### WORK INSTRUCTIONS
Copy, from the listing, every line in which the string "FullscreenGameActivity" is present.
Start of PROVIDED MATERIAL
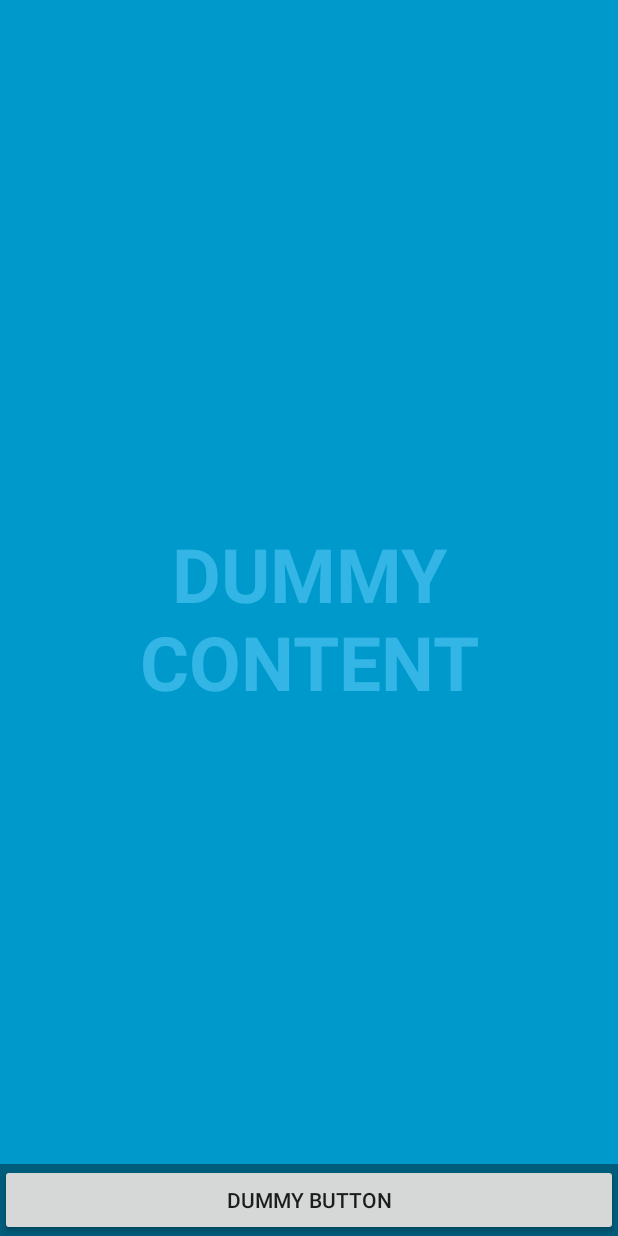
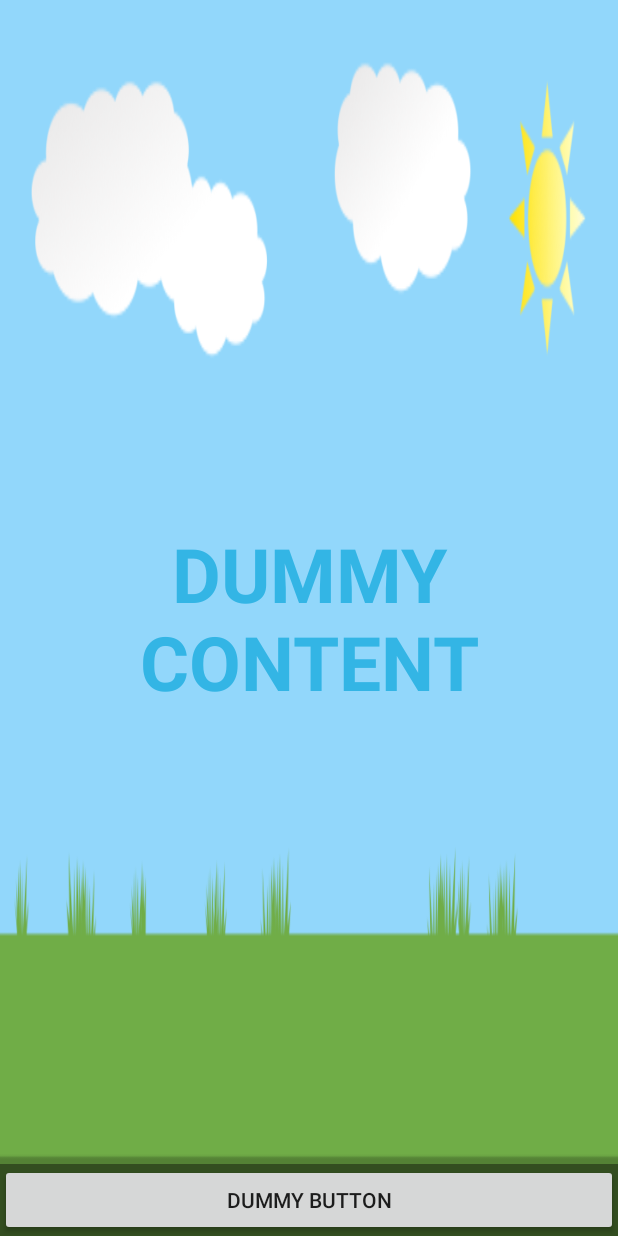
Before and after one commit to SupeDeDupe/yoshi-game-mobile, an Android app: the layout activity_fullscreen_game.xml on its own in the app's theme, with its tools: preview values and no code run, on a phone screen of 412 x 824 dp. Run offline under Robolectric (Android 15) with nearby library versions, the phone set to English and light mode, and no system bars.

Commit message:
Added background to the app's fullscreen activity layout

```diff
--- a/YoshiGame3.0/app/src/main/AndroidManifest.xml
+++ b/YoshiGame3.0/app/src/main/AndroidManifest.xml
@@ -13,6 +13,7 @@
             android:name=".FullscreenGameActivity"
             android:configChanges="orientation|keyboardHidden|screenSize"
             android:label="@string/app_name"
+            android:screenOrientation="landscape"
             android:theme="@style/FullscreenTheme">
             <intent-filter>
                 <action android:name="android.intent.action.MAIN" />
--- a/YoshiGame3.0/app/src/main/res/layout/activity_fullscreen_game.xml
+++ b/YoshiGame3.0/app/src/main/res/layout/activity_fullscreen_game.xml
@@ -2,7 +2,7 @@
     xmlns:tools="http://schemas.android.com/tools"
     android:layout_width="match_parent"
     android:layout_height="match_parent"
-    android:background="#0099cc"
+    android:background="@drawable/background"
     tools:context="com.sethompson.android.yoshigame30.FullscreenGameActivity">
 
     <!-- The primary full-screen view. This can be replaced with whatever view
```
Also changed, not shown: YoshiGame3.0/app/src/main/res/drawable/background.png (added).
End of PROVIDED MATERIAL
### TASK OUTPUT
             android:name=".FullscreenGameActivity"
     tools:context="com.sethompson.android.yoshigame30.FullscreenGameActivity">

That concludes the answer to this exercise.